Front-end code edit data

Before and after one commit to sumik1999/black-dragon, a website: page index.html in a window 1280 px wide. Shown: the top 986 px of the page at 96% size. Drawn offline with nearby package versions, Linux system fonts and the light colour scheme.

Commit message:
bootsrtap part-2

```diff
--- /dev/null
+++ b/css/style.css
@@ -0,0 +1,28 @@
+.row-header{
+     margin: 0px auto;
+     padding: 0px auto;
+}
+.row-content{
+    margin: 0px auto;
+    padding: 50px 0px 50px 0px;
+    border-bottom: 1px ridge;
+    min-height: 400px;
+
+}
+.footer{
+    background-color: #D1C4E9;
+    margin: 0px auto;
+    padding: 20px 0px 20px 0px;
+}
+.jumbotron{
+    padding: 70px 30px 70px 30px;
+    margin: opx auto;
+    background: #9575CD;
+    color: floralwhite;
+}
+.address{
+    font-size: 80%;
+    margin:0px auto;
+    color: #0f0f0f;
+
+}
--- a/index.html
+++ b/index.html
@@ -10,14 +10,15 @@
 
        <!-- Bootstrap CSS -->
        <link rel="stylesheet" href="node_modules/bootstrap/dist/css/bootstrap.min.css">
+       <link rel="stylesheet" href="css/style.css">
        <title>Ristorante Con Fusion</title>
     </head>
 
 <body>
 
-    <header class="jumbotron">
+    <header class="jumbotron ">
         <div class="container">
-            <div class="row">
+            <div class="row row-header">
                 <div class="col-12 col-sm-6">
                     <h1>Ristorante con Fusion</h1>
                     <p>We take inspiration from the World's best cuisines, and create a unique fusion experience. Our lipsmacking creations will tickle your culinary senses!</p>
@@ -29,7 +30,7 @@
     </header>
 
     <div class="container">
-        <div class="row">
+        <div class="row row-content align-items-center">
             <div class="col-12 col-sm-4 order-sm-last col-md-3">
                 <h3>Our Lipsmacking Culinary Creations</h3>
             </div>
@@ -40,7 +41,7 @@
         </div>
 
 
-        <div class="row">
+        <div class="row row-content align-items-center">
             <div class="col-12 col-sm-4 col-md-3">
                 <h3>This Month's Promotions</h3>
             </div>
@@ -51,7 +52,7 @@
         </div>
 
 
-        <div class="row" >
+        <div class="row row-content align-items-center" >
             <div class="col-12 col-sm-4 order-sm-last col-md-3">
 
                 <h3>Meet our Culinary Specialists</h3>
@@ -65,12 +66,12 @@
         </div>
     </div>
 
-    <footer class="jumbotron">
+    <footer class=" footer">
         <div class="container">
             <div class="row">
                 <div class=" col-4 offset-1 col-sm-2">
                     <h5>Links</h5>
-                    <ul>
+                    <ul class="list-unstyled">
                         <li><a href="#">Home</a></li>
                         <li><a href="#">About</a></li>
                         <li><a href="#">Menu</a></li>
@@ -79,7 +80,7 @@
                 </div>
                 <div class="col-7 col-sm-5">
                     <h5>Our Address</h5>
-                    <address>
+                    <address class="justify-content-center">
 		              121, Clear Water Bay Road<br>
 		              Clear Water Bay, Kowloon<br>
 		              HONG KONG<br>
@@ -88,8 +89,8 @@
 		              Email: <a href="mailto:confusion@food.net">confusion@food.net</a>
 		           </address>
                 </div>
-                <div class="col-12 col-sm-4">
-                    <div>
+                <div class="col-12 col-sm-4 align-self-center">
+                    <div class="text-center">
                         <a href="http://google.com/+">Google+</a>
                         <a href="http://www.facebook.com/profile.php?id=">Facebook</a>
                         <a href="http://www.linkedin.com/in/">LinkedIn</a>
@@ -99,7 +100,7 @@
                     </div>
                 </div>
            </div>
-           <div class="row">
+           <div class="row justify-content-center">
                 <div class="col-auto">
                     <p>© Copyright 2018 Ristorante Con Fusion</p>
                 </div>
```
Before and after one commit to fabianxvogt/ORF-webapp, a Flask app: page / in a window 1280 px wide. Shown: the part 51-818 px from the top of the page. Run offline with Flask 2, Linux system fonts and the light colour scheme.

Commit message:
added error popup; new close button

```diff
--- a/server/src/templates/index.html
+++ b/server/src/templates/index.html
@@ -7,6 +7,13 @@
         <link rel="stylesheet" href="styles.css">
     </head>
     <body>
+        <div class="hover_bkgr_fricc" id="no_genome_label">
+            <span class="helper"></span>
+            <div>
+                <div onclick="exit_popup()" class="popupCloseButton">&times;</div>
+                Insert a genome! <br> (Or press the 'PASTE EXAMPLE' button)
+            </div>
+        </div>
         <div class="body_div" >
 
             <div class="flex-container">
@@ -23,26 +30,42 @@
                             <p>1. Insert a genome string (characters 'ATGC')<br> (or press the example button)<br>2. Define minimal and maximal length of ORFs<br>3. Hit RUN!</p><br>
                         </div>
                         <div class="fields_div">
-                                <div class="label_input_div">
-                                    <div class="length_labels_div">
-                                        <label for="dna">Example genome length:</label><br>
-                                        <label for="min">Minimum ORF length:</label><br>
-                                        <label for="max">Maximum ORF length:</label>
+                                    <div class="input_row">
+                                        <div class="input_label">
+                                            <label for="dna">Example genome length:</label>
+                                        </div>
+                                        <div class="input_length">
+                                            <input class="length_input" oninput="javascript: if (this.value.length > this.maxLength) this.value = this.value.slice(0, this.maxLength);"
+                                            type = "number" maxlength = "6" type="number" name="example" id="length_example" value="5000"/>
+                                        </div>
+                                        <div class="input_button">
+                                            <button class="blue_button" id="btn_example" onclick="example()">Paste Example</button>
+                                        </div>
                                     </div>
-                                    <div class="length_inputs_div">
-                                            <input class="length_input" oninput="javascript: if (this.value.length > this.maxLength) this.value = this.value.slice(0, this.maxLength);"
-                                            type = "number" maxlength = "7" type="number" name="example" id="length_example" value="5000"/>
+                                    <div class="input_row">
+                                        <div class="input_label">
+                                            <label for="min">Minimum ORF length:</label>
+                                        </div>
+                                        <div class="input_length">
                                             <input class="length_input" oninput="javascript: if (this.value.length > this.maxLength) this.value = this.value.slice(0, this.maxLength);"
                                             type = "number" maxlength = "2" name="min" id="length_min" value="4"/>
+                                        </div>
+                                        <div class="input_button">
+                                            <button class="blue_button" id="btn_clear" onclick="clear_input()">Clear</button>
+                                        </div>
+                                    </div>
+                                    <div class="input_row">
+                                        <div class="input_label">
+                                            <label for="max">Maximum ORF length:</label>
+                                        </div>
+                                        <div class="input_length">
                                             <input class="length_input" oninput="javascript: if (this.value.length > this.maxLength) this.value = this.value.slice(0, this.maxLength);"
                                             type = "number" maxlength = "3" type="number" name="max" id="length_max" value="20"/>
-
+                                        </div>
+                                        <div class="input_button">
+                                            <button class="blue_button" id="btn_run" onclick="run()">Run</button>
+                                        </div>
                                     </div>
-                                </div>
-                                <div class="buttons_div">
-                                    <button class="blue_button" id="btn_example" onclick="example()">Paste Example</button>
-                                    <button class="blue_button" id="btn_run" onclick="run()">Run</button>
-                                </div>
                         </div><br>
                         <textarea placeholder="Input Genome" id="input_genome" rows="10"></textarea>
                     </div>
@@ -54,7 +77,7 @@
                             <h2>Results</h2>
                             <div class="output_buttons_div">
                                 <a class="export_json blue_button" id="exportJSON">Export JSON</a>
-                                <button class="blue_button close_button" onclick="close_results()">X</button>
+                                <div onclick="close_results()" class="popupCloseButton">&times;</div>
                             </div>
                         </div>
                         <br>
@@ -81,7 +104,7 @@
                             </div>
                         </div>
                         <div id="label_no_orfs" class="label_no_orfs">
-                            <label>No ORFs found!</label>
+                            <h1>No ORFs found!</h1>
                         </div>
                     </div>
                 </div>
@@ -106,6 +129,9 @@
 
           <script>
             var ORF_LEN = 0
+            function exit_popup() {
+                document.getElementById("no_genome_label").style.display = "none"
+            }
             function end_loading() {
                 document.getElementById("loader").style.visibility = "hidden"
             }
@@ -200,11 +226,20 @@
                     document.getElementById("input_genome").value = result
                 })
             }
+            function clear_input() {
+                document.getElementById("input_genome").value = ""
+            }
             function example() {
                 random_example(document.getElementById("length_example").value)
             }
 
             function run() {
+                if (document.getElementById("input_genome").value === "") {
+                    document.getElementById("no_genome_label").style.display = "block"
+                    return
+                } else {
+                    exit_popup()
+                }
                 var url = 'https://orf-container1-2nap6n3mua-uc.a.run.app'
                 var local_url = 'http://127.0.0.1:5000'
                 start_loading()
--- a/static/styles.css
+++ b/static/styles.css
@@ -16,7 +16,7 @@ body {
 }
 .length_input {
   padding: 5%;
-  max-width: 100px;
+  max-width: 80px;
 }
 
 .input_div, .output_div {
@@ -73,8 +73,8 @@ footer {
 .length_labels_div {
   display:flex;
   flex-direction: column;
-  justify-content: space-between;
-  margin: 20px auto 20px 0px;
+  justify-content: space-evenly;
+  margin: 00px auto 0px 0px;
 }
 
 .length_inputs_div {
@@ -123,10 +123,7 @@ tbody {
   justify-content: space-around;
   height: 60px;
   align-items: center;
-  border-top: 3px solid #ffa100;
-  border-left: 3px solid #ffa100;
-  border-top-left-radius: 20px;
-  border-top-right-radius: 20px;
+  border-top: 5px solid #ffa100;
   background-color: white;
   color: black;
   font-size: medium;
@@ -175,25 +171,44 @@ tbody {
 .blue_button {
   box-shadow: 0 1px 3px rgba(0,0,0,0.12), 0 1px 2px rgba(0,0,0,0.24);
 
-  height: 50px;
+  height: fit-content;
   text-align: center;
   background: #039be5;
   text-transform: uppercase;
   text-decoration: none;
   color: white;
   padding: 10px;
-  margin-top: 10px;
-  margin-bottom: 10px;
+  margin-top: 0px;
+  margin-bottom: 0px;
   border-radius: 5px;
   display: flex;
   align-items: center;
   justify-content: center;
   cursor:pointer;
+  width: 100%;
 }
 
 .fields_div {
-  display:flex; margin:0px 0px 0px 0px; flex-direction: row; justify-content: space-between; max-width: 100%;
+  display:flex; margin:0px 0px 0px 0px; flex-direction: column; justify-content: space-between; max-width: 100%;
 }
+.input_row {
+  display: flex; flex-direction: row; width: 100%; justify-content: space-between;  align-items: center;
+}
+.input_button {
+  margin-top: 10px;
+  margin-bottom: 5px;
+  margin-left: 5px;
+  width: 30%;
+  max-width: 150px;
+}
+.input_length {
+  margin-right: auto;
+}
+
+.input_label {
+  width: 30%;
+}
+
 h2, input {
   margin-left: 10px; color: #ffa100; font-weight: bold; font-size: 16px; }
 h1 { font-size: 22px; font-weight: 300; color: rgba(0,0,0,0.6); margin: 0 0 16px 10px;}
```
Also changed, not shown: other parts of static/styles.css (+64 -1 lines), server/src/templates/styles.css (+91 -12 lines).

### Exercise goal:
Filter the entries above down to the lines that hold the word "display", and copy those lines.

### The completed task:
+                document.getElementById("no_genome_label").style.display = "none"
+                    document.getElementById("no_genome_label").style.display = "block"
   display:flex;
   display: flex;
-  display:flex; margin:0px 0px 0px 0px; flex-direction: row; justify-content: space-between; max-width: 100%;
+  display:flex; margin:0px 0px 0px 0px; flex-direction: column; justify-content: space-between; max-width: 100%;
+  display: flex; flex-direction: row; width: 100%; justify-content: space-between;  align-items: center;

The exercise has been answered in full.